by George Privon / @PrivonG
I end up doing a lot of things in the dark… cycling home from work, getting a few extra miles in on the Friday night of a weekend backpacking trip, rock climbing under the light of the full moon, and the list goes on. Up until now my primary lighting source has been a Petzl Myo3 light. It is heavy and getting up in age. So I jumped at the chance to upgrade to the smaller LED-only Petzl Tikka2 and the optional CORE battery pack.
The Tikka2 is an excellent all-around headlamp from Petzl. It features a white LED with dual-brightness settings and a strobe, and a red LED with strobe. It is also fairly compact, making it comfortable to wear on your head. The white LED is bright enough to use for some route-finding, while the red LED really excels when you need to see but do not want to destroy your night vision. There is a single button controlling all the lighting. Short presses cycle between “Maximum”, “Economic”, and Strobe mode for the white LED. Holding the button down for a few seconds switches to the red LED where there’s a constant lighting and a strobe setting.
The CORE is the real gem. Its obvious use is as a battery pack to replace the AAAs the Tikka2 requires. That alone would make it a nice piece of equipment, a battery pack you can plug into your laptop to recharge that can be recharged up to 300 times. But there’s another killer feature:

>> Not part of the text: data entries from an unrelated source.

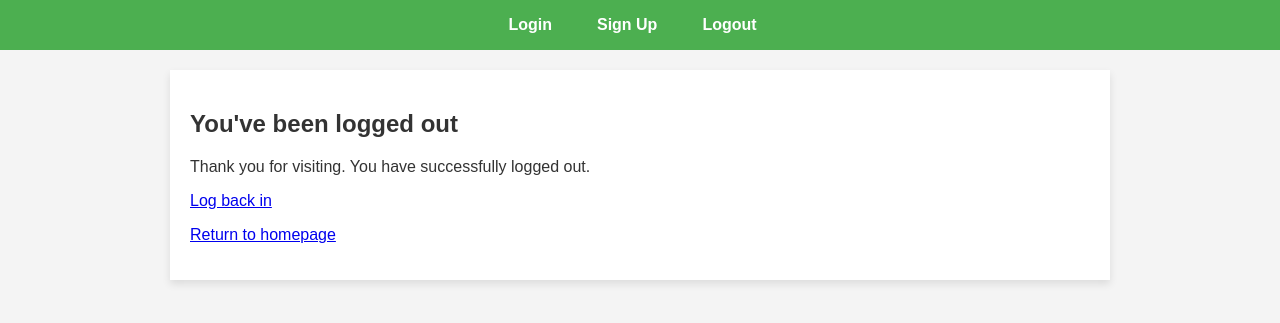
After one commit to Powerostad/Dart, a Django app: template templates/account/logout.html in a window 1280 px wide. The commit adds this page. Shown: the top 323 px of the page. Run offline with Django 3.2, Linux system fonts and the light colour scheme; the template is opened without the code that fills it, so the values that code supplies are empty.

```diff
--- a/templates/account/login.html
+++ b/templates/account/login.html
@@ -11,7 +11,7 @@
         {{ form.as_p }}
         <button type="submit">{% trans "Login" %}</button>
     </form>
-
+    <p><a href="{% provider_login_url 'google' %}">Login with Google</a></p>
     <p><a href="{% url 'account_reset_password' %}">{% trans "Forgot Password?" %}</a></p>
     <p>{% trans "Don't have an account?" %} <a href="{% url 'account_signup' %}">{% trans "Sign up here" %}</a></p>
 </div>
--- /dev/null
+++ b/templates/account/logout.html
@@ -0,0 +1,10 @@
+{% extends "base.html" %}
+
+{% block content %}
+<div class="logout-container">
+    <h2>You've been logged out</h2>
+    <p>Thank you for visiting. You have successfully logged out.</p>
+    <p><a href="{% url 'account_login' %}">Log back in</a></p>
+    <p><a href="{% url 'homepage' %}">Return to homepage</a></p>
+</div>
+{% endblock %}
--- a/templates/account/password_change.html
+++ b/templates/account/password_change.html
@@ -11,5 +11,5 @@
     <button type="submit">Change Password</button>
   </form>
 
-  <a href="{% url 'account_profile' %}">Back to Profile</a>
+  <a href="{% url 'profile' %}">Back to Profile</a>
 {% endblock %}
--- a/templates/account/signup.html
+++ b/templates/account/signup.html
@@ -11,7 +11,7 @@
         {{ form.as_p }}
         <button type="submit">{% trans "Sign Up" %}</button>
     </form>
-
+    <p><a href="{% provider_login_url 'google' %}">Login with Google</a></p>
     <p>{% trans "Already have an account?" %} <a href="{% url 'account_login' %}">{% trans "Login here" %}</a></p>
 </div>
 {% endblock %}
--- a/tradeproject/urls.py
+++ b/tradeproject/urls.py
@@ -27,7 +27,7 @@ urlpatterns = [
     path('admin/', admin.site.urls),
     path('accounts/', include('allauth.urls')),
     path('accounts/login/', allauth_views.LoginView.as_view(), name='account_login'),
-    path('accounts/logout/', allauth_views.LogoutView.as_view(), name='account_logout'),
+    path('accounts/logout/', allauth_views.LogoutView.as_view(template_name='logout.html'), name='account_logout'),
     path('accounts/signup/', allauth_views.SignupView.as_view(), name='account_signup'),
     path('', views.homepage,name='homepage'),
     path('profile/', views.profile_view, name='profile'),
```
Also changed, not shown: tradeproject/settings.py (+9 -0 lines).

The Petzl CORE interfaces with the freely downloadable “core OS” which allows you to customize the behavior of the headlamp, both in terms of how it discharges and the light output. This provides a great degree of flexibility, allowing you to select optimal lighting for your favorite activity. But how do you do it?
The screenshot below shows coreOS with my CORE plugged in. The two tabs on the top “Maximum” and “Economic” let you select which mode you are editing. To the upper right of the graph is the choice of “Regulated” (constant light output) vs “Non-Regulated” (light dims steadily as the battery drains). When “Regulated” is selected you can adjust the slider bars to either select a brightness or a battery life. Note that these only apply to the white LED. The red LED is fixed brightness.
The “Regulated” setting gives you the following extremes of brightness / battery life (for the Tikka2):
- 5 hours at 100% intensity (27m visibility)
- 110 hours at 4% intensity (5m visibility)
While the Non-Regulated option gives:
- 12 hours burn time for maximum brightness
- 65 hours burn time for the “Economic” setting
I connected my CORE, set the “maximum” setting to regulated and cranked it to the maximum brightness. This would come in handy for route-finding, but I got most of my testing using it as my primary headlamp for bicycle commuting at night. The economic setting was left as un-regulated, and off I went.
I used the Tikka2+CORE combination many times over the past 2 months. All of the activities took place in below freezing temperatures and I had no issues with it in the cold. The light was sufficiently bright to do tasks close at hand (using the economic setting) or for use as a primary light source while bicycle commuting (maximum setting). While not specific to the CORE, the red LED was very useful for Astronomy events. I was able to shine light on telescopes to show people where to look without disrupting their night vision. The combination of the Tikka2+CORE provides a very versatile lighting system in a fairly compact package.
Pros: customizable lighting, works for 300 charges (no headache of finding AAA batteries), built-in battery charge gauge, USB charging cord gives you options for recharging
Cons: slightly bulkier than batteries (but this won’t matter in practice as the headlamps are pretty small), charging cord is a little short.
Verdict: Go get one. The flexibility in lighting allows you to better adapt the headlamp’s output to your favorite activity. And its use as a rechargeable battery pack means you won’t be scrambling to find those AAA batteries you bought 6 months ago and put in a drawer somewhere…
George Privon’s “day” job is doing Astronomy research as a graduate student attending the University of Virginia. While not looking at galaxies he enjoys ice and rock climbing, bicycling, and generally being outdoors. He writes about Astronomy, Travel, and the Outdoors on his blog and twitter account.
George is currently raising money for Big City Mountaineers to support their mission giving at-risk teens outdoors experiences in a positive mentoring environment. He has committed to raising $4500 through the “Summit for Someone” fundraiser and would appreciate your support. If you would like to donate please visit his Summit for Someone page.